◆ **Problem requirements**
Nothing but the pictures is dropped; write out all the remaining data below exactly.

◆ **Input material**
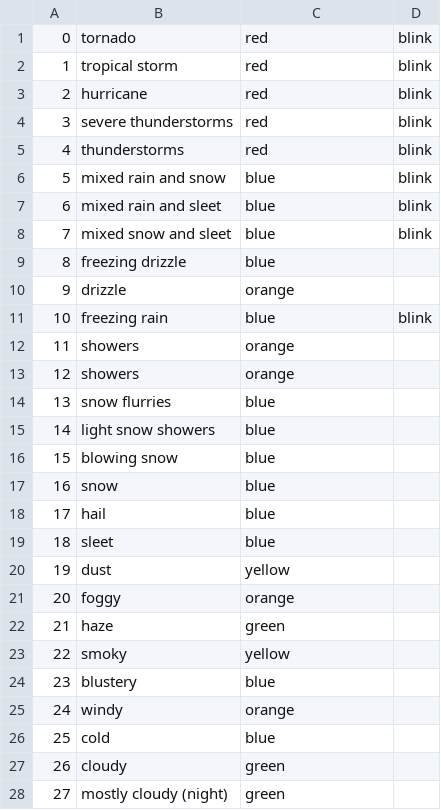
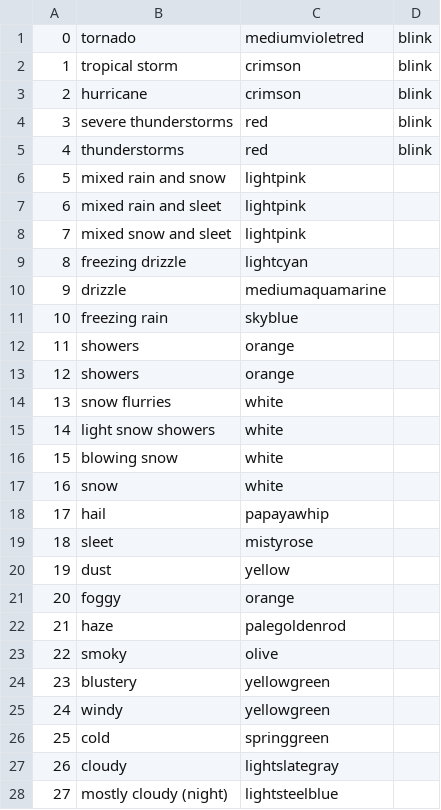
Before and after one commit to rssrn/rosspberry-pi, a CSV file: blights/conditions.csv, drawn as a sheet; only a part is shown; the diff covers the shown part only.

Commit message:
use a wider variety of colours

```diff
--- a/blights/conditions.csv
+++ b/blights/conditions.csv
@@ -1,28 +1,28 @@
-0,tornado,red,blink
-1,tropical storm,red,blink
-2,hurricane,red,blink
+0,tornado,mediumvioletred,blink
+1,tropical storm,crimson,blink
+2,hurricane,crimson,blink
 3,severe thunderstorms,red,blink
 4,thunderstorms,red,blink
-5,mixed rain and snow,blue,blink
-6,mixed rain and sleet,blue,blink
-7,mixed snow and sleet,blue,blink
-8,freezing drizzle,blue
-9,drizzle,orange
-10,freezing rain,blue,blink
+5,mixed rain and snow,lightpink
+6,mixed rain and sleet,lightpink
+7,mixed snow and sleet,lightpink
+8,freezing drizzle,lightcyan
+9,drizzle,mediumaquamarine
+10,freezing rain,skyblue
 11,showers,orange
 12,showers,orange
-13,snow flurries,blue
-14,light snow showers,blue
-15,blowing snow,blue
-16,snow,blue
-17,hail,blue
-18,sleet,blue
+13,snow flurries,white
+14,light snow showers,white
+15,blowing snow,white
+16,snow,white
+17,hail,papayawhip
+18,sleet,mistyrose
 19,dust,yellow
 20,foggy,orange
-21,haze,green
-22,smoky,yellow
-23,blustery,blue
-24,windy,orange
-25,cold,blue
-26,cloudy,green
-27,mostly cloudy (night),green
+21,haze,palegoldenrod
+22,smoky,olive
+23,blustery,yellowgreen
+24,windy,yellowgreen
+25,cold,springgreen
+26,cloudy,lightslategray
+27,mostly cloudy (night),lightsteelblue
```
Also changed, not shown: 10 edited cells elsewhere in this file.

◆ **Exercise answer**
Before and after one commit to rssrn/rosspberry-pi, a CSV file: blights/conditions.csv, drawn as a sheet; only a part is shown; the diff covers the shown part only.

Commit message:
use a wider variety of colours

```diff
--- a/blights/conditions.csv
+++ b/blights/conditions.csv
@@ -1,28 +1,28 @@
-0,tornado,red,blink
-1,tropical storm,red,blink
-2,hurricane,red,blink
+0,tornado,mediumvioletred,blink
+1,tropical storm,crimson,blink
+2,hurricane,crimson,blink
 3,severe thunderstorms,red,blink
 4,thunderstorms,red,blink
-5,mixed rain and snow,blue,blink
-6,mixed rain and sleet,blue,blink
-7,mixed snow and sleet,blue,blink
-8,freezing drizzle,blue
-9,drizzle,orange
-10,freezing rain,blue,blink
+5,mixed rain and snow,lightpink
+6,mixed rain and sleet,lightpink
+7,mixed snow and sleet,lightpink
+8,freezing drizzle,lightcyan
+9,drizzle,mediumaquamarine
+10,freezing rain,skyblue
 11,showers,orange
 12,showers,orange
-13,snow flurries,blue
-14,light snow showers,blue
-15,blowing snow,blue
-16,snow,blue
-17,hail,blue
-18,sleet,blue
+13,snow flurries,white
+14,light snow showers,white
+15,blowing snow,white
+16,snow,white
+17,hail,papayawhip
+18,sleet,mistyrose
 19,dust,yellow
 20,foggy,orange
-21,haze,green
-22,smoky,yellow
-23,blustery,blue
-24,windy,orange
-25,cold,blue
-26,cloudy,green
-27,mostly cloudy (night),green
+21,haze,palegoldenrod
+22,smoky,olive
+23,blustery,yellowgreen
+24,windy,yellowgreen
+25,cold,springgreen
+26,cloudy,lightslategray
+27,mostly cloudy (night),lightsteelblue
```
Also changed, not shown: 10 edited cells elsewhere in this file.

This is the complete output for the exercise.